= What you will do =
Below are records to repeat exactly. Omit the pictures from the copy.

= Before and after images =
▬▬▬▬▬▬

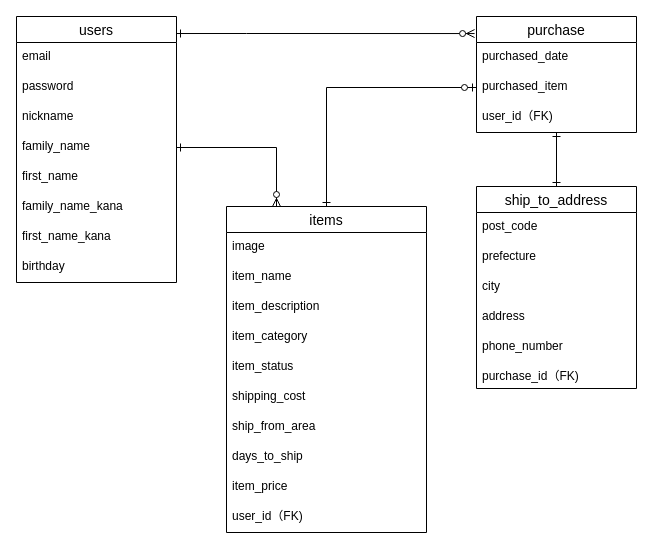
The draw.io diagram furima.dio in kysh555/furima-32107, before the edit. Source tidied: cells renumbered, new cells numbered last; positions are measured from the earlier drawing's top-left corner, leaving out a move shared by most shapes. Both pictures are drawn from the tidied source at 100%, with x=0, y=0 at pixel (16, 16).
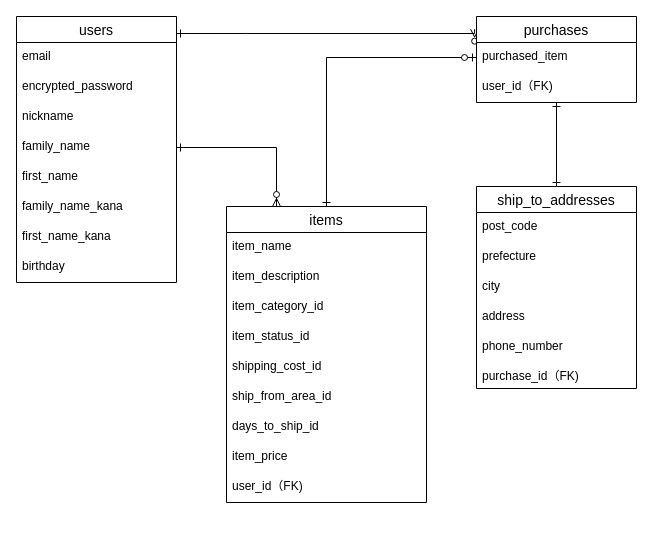
The same page after the edit.

The change refers to these unchanged cells:
```xml
<mxCell id="4" value="users" style="swimlane;fontStyle=0;horizontal=1;startSize=26;align=center;fontSize=14;" parent="1" vertex="1">
  <mxGeometry width="160" height="266" as="geometry" />
</mxCell>
```

What changed in the source:
```diff
@@
-    <mxCell id="6" value="password" style="text;strokeColor=none;fillColor=none;spacingLeft=4;spacingRight=4;overflow=hidden;fontSize=12;" parent="4" vertex="1">
+    <mxCell id="6" value="encrypted_password" style="text;strokeColor=none;fillColor=none;spacingLeft=4;spacingRight=4;overflow=hidden;fontSize=12;" parent="4" vertex="1">
       <mxGeometry y="56" width="160" height="30" as="geometry" />
     </mxCell>
@@
-    <mxCell id="13" value="purchase" style="swimlane;fontStyle=0;horizontal=1;startSize=26;align=center;fontSize=14;" parent="1" vertex="1">
-      <mxGeometry x="460" width="160" height="116" as="geometry" />
+    <mxCell id="13" value="purchases" style="swimlane;fontStyle=0;horizontal=1;startSize=26;align=center;fontSize=14;" parent="1" vertex="1">
+      <mxGeometry x="460" width="160" height="86" as="geometry" />
     </mxCell>
-    <mxCell id="14" value="purchased_date" style="text;strokeColor=none;fillColor=none;spacingLeft=4;spacingRight=4;overflow=hidden;fontSize=12;" parent="13" vertex="1">
-      <mxGeometry y="26" width="160" height="30" as="geometry" />
-    </mxCell>
     <mxCell id="15" value="purchased_item" style="text;strokeColor=none;fillColor=none;spacingLeft=4;spacingRight=4;overflow=hidden;points=[[0,0.5],[1,0.5]];portConstraint=eastwest;fontSize=12;" parent="13" vertex="1">
-      <mxGeometry y="56" width="160" height="30" as="geometry" />
+      <mxGeometry y="26" width="160" height="30" as="geometry" />
     </mxCell>
     <mxCell id="16" value="user_id（FK)" style="text;strokeColor=none;fillColor=none;spacingLeft=4;spacingRight=4;overflow=hidden;fontSize=12;" parent="13" vertex="1">
-      <mxGeometry y="86" width="160" height="30" as="geometry" />
+      <mxGeometry y="56" width="160" height="30" as="geometry" />
     </mxCell>
-    <mxCell id="17" value="ship_to_address" style="swimlane;fontStyle=0;horizontal=1;startSize=26;align=center;fontSize=14;" parent="1" vertex="1">
+    <mxCell id="17" value="ship_to_addresses" style="swimlane;fontStyle=0;horizontal=1;startSize=26;align=center;fontSize=14;" parent="1" vertex="1">
       <mxGeometry x="460" y="170" width="160" height="202" as="geometry" />
     </mxCell>
@@
     <mxCell id="25" value="items" style="swimlane;fontStyle=0;horizontal=1;startSize=26;align=center;fontSize=14;" parent="1" vertex="1">
-      <mxGeometry x="210" y="190" width="200" height="326" as="geometry" />
+      <mxGeometry x="210" y="190" width="200" height="296" as="geometry" />
     </mxCell>
-    <mxCell id="26" value="image" style="text;strokeColor=none;fillColor=none;spacingLeft=4;spacingRight=4;overflow=hidden;fontSize=12;" parent="25" vertex="1">
-      <mxGeometry y="26" width="200" height="30" as="geometry" />
-    </mxCell>
     <mxCell id="27" value="item_name" style="text;strokeColor=none;fillColor=none;spacingLeft=4;spacingRight=4;overflow=hidden;fontSize=12;" parent="25" vertex="1">
-      <mxGeometry y="56" width="200" height="30" as="geometry" />
+      <mxGeometry y="26" width="200" height="30" as="geometry" />
     </mxCell>
     <mxCell id="28" value="item_description" style="text;strokeColor=none;fillColor=none;spacingLeft=4;spacingRight=4;overflow=hidden;fontSize=12;" parent="25" vertex="1">
-      <mxGeometry y="86" width="200" height="30" as="geometry" />
+      <mxGeometry y="56" width="200" height="30" as="geometry" />
     </mxCell>
-    <mxCell id="29" value="item_category" style="text;strokeColor=none;fillColor=none;spacingLeft=4;spacingRight=4;overflow=hidden;fontSize=12;" parent="25" vertex="1">
-      <mxGeometry y="116" width="200" height="30" as="geometry" />
+    <mxCell id="29" value="item_category_id" style="text;strokeColor=none;fillColor=none;spacingLeft=4;spacingRight=4;overflow=hidden;fontSize=12;" parent="25" vertex="1">
+      <mxGeometry y="86" width="200" height="30" as="geometry" />
     </mxCell>
-    <mxCell id="30" value="item_status" style="text;strokeColor=none;fillColor=none;spacingLeft=4;spacingRight=4;overflow=hidden;fontSize=12;" parent="25" vertex="1">
-      <mxGeometry y="146" width="200" height="30" as="geometry" />
+    <mxCell id="30" value="item_status_id" style="text;strokeColor=none;fillColor=none;spacingLeft=4;spacingRight=4;overflow=hidden;fontSize=12;" parent="25" vertex="1">
+      <mxGeometry y="116" width="200" height="30" as="geometry" />
     </mxCell>
-    <mxCell id="31" value="shipping_cost" style="text;strokeColor=none;fillColor=none;spacingLeft=4;spacingRight=4;overflow=hidden;fontSize=12;" parent="25" vertex="1">
-      <mxGeometry y="176" width="200" height="30" as="geometry" />
+    <mxCell id="31" value="shipping_cost_id" style="text;strokeColor=none;fillColor=none;spacingLeft=4;spacingRight=4;overflow=hidden;fontSize=12;" parent="25" vertex="1">
+      <mxGeometry y="146" width="200" height="30" as="geometry" />
     </mxCell>
-    <mxCell id="32" value="ship_from_area" style="text;strokeColor=none;fillColor=none;spacingLeft=4;spacingRight=4;overflow=hidden;fontSize=12;" parent="25" vertex="1">
-      <mxGeometry y="206" width="200" height="30" as="geometry" />
+    <mxCell id="32" value="ship_from_area_id" style="text;strokeColor=none;fillColor=none;spacingLeft=4;spacingRight=4;overflow=hidden;fontSize=12;" parent="25" vertex="1">
+      <mxGeometry y="176" width="200" height="30" as="geometry" />
     </mxCell>
-    <mxCell id="33" value="days_to_ship" style="text;strokeColor=none;fillColor=none;spacingLeft=4;spacingRight=4;overflow=hidden;fontSize=12;" parent="25" vertex="1">
-      <mxGeometry y="236" width="200" height="30" as="geometry" />
+    <mxCell id="33" value="days_to_ship_id" style="text;strokeColor=none;fillColor=none;spacingLeft=4;spacingRight=4;overflow=hidden;fontSize=12;" parent="25" vertex="1">
+      <mxGeometry y="206" width="200" height="30" as="geometry" />
     </mxCell>
     <mxCell id="34" value="item_price" style="text;strokeColor=none;fillColor=none;spacingLeft=4;spacingRight=4;overflow=hidden;fontSize=12;" parent="25" vertex="1">
-      <mxGeometry y="266" width="200" height="30" as="geometry" />
+      <mxGeometry y="236" width="200" height="30" as="geometry" />
     </mxCell>
     <mxCell id="35" value="user_id（FK)" style="text;strokeColor=none;fillColor=none;spacingLeft=4;spacingRight=4;overflow=hidden;fontSize=12;" parent="25" vertex="1">
-      <mxGeometry y="296" width="200" height="30" as="geometry" />
+      <mxGeometry y="266" width="200" height="30" as="geometry" />
     </mxCell>
```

▬▬▬▬▬▬

= Response to the task =
The draw.io diagram furima.dio in kysh555/furima-32107, before the edit. Source tidied: cells renumbered, new cells numbered last; positions are measured from the earlier drawing's top-left corner, leaving out a move shared by most shapes. Both pictures are drawn from the tidied source at 100%, with x=0, y=0 at pixel (16, 16).
The same page after the edit.

The change refers to these unchanged cells:
```xml
<mxCell id="4" value="users" style="swimlane;fontStyle=0;horizontal=1;startSize=26;align=center;fontSize=14;" parent="1" vertex="1">
  <mxGeometry width="160" height="266" as="geometry" />
</mxCell>
```

What changed in the source:
```diff
@@
-    <mxCell id="6" value="password" style="text;strokeColor=none;fillColor=none;spacingLeft=4;spacingRight=4;overflow=hidden;fontSize=12;" parent="4" vertex="1">
+    <mxCell id="6" value="encrypted_password" style="text;strokeColor=none;fillColor=none;spacingLeft=4;spacingRight=4;overflow=hidden;fontSize=12;" parent="4" vertex="1">
       <mxGeometry y="56" width="160" height="30" as="geometry" />
     </mxCell>
@@
-    <mxCell id="13" value="purchase" style="swimlane;fontStyle=0;horizontal=1;startSize=26;align=center;fontSize=14;" parent="1" vertex="1">
-      <mxGeometry x="460" width="160" height="116" as="geometry" />
+    <mxCell id="13" value="purchases" style="swimlane;fontStyle=0;horizontal=1;startSize=26;align=center;fontSize=14;" parent="1" vertex="1">
+      <mxGeometry x="460" width="160" height="86" as="geometry" />
     </mxCell>
-    <mxCell id="14" value="purchased_date" style="text;strokeColor=none;fillColor=none;spacingLeft=4;spacingRight=4;overflow=hidden;fontSize=12;" parent="13" vertex="1">
-      <mxGeometry y="26" width="160" height="30" as="geometry" />
-    </mxCell>
     <mxCell id="15" value="purchased_item" style="text;strokeColor=none;fillColor=none;spacingLeft=4;spacingRight=4;overflow=hidden;points=[[0,0.5],[1,0.5]];portConstraint=eastwest;fontSize=12;" parent="13" vertex="1">
-      <mxGeometry y="56" width="160" height="30" as="geometry" />
+      <mxGeometry y="26" width="160" height="30" as="geometry" />
     </mxCell>
     <mxCell id="16" value="user_id（FK)" style="text;strokeColor=none;fillColor=none;spacingLeft=4;spacingRight=4;overflow=hidden;fontSize=12;" parent="13" vertex="1">
-      <mxGeometry y="86" width="160" height="30" as="geometry" />
+      <mxGeometry y="56" width="160" height="30" as="geometry" />
     </mxCell>
-    <mxCell id="17" value="ship_to_address" style="swimlane;fontStyle=0;horizontal=1;startSize=26;align=center;fontSize=14;" parent="1" vertex="1">
+    <mxCell id="17" value="ship_to_addresses" style="swimlane;fontStyle=0;horizontal=1;startSize=26;align=center;fontSize=14;" parent="1" vertex="1">
       <mxGeometry x="460" y="170" width="160" height="202" as="geometry" />
     </mxCell>
@@
     <mxCell id="25" value="items" style="swimlane;fontStyle=0;horizontal=1;startSize=26;align=center;fontSize=14;" parent="1" vertex="1">
-      <mxGeometry x="210" y="190" width="200" height="326" as="geometry" />
+      <mxGeometry x="210" y="190" width="200" height="296" as="geometry" />
     </mxCell>
-    <mxCell id="26" value="image" style="text;strokeColor=none;fillColor=none;spacingLeft=4;spacingRight=4;overflow=hidden;fontSize=12;" parent="25" vertex="1">
-      <mxGeometry y="26" width="200" height="30" as="geometry" />
-    </mxCell>
     <mxCell id="27" value="item_name" style="text;strokeColor=none;fillColor=none;spacingLeft=4;spacingRight=4;overflow=hidden;fontSize=12;" parent="25" vertex="1">
-      <mxGeometry y="56" width="200" height="30" as="geometry" />
+      <mxGeometry y="26" width="200" height="30" as="geometry" />
     </mxCell>
     <mxCell id="28" value="item_description" style="text;strokeColor=none;fillColor=none;spacingLeft=4;spacingRight=4;overflow=hidden;fontSize=12;" parent="25" vertex="1">
-      <mxGeometry y="86" width="200" height="30" as="geometry" />
+      <mxGeometry y="56" width="200" height="30" as="geometry" />
     </mxCell>
-    <mxCell id="29" value="item_category" style="text;strokeColor=none;fillColor=none;spacingLeft=4;spacingRight=4;overflow=hidden;fontSize=12;" parent="25" vertex="1">
-      <mxGeometry y="116" width="200" height="30" as="geometry" />
+    <mxCell id="29" value="item_category_id" style="text;strokeColor=none;fillColor=none;spacingLeft=4;spacingRight=4;overflow=hidden;fontSize=12;" parent="25" vertex="1">
+      <mxGeometry y="86" width="200" height="30" as="geometry" />
     </mxCell>
-    <mxCell id="30" value="item_status" style="text;strokeColor=none;fillColor=none;spacingLeft=4;spacingRight=4;overflow=hidden;fontSize=12;" parent="25" vertex="1">
-      <mxGeometry y="146" width="200" height="30" as="geometry" />
+    <mxCell id="30" value="item_status_id" style="text;strokeColor=none;fillColor=none;spacingLeft=4;spacingRight=4;overflow=hidden;fontSize=12;" parent="25" vertex="1">
+      <mxGeometry y="116" width="200" height="30" as="geometry" />
     </mxCell>
-    <mxCell id="31" value="shipping_cost" style="text;strokeColor=none;fillColor=none;spacingLeft=4;spacingRight=4;overflow=hidden;fontSize=12;" parent="25" vertex="1">
-      <mxGeometry y="176" width="200" height="30" as="geometry" />
+    <mxCell id="31" value="shipping_cost_id" style="text;strokeColor=none;fillColor=none;spacingLeft=4;spacingRight=4;overflow=hidden;fontSize=12;" parent="25" vertex="1">
+      <mxGeometry y="146" width="200" height="30" as="geometry" />
     </mxCell>
-    <mxCell id="32" value="ship_from_area" style="text;strokeColor=none;fillColor=none;spacingLeft=4;spacingRight=4;overflow=hidden;fontSize=12;" parent="25" vertex="1">
-      <mxGeometry y="206" width="200" height="30" as="geometry" />
+    <mxCell id="32" value="ship_from_area_id" style="text;strokeColor=none;fillColor=none;spacingLeft=4;spacingRight=4;overflow=hidden;fontSize=12;" parent="25" vertex="1">
+      <mxGeometry y="176" width="200" height="30" as="geometry" />
     </mxCell>
-    <mxCell id="33" value="days_to_ship" style="text;strokeColor=none;fillColor=none;spacingLeft=4;spacingRight=4;overflow=hidden;fontSize=12;" parent="25" vertex="1">
-      <mxGeometry y="236" width="200" height="30" as="geometry" />
+    <mxCell id="33" value="days_to_ship_id" style="text;strokeColor=none;fillColor=none;spacingLeft=4;spacingRight=4;overflow=hidden;fontSize=12;" parent="25" vertex="1">
+      <mxGeometry y="206" width="200" height="30" as="geometry" />
     </mxCell>
     <mxCell id="34" value="item_price" style="text;strokeColor=none;fillColor=none;spacingLeft=4;spacingRight=4;overflow=hidden;fontSize=12;" parent="25" vertex="1">
-      <mxGeometry y="266" width="200" height="30" as="geometry" />
+      <mxGeometry y="236" width="200" height="30" as="geometry" />
     </mxCell>
     <mxCell id="35" value="user_id（FK)" style="text;strokeColor=none;fillColor=none;spacingLeft=4;spacingRight=4;overflow=hidden;fontSize=12;" parent="25" vertex="1">
-      <mxGeometry y="296" width="200" height="30" as="geometry" />
+      <mxGeometry y="266" width="200" height="30" as="geometry" />
     </mxCell>
```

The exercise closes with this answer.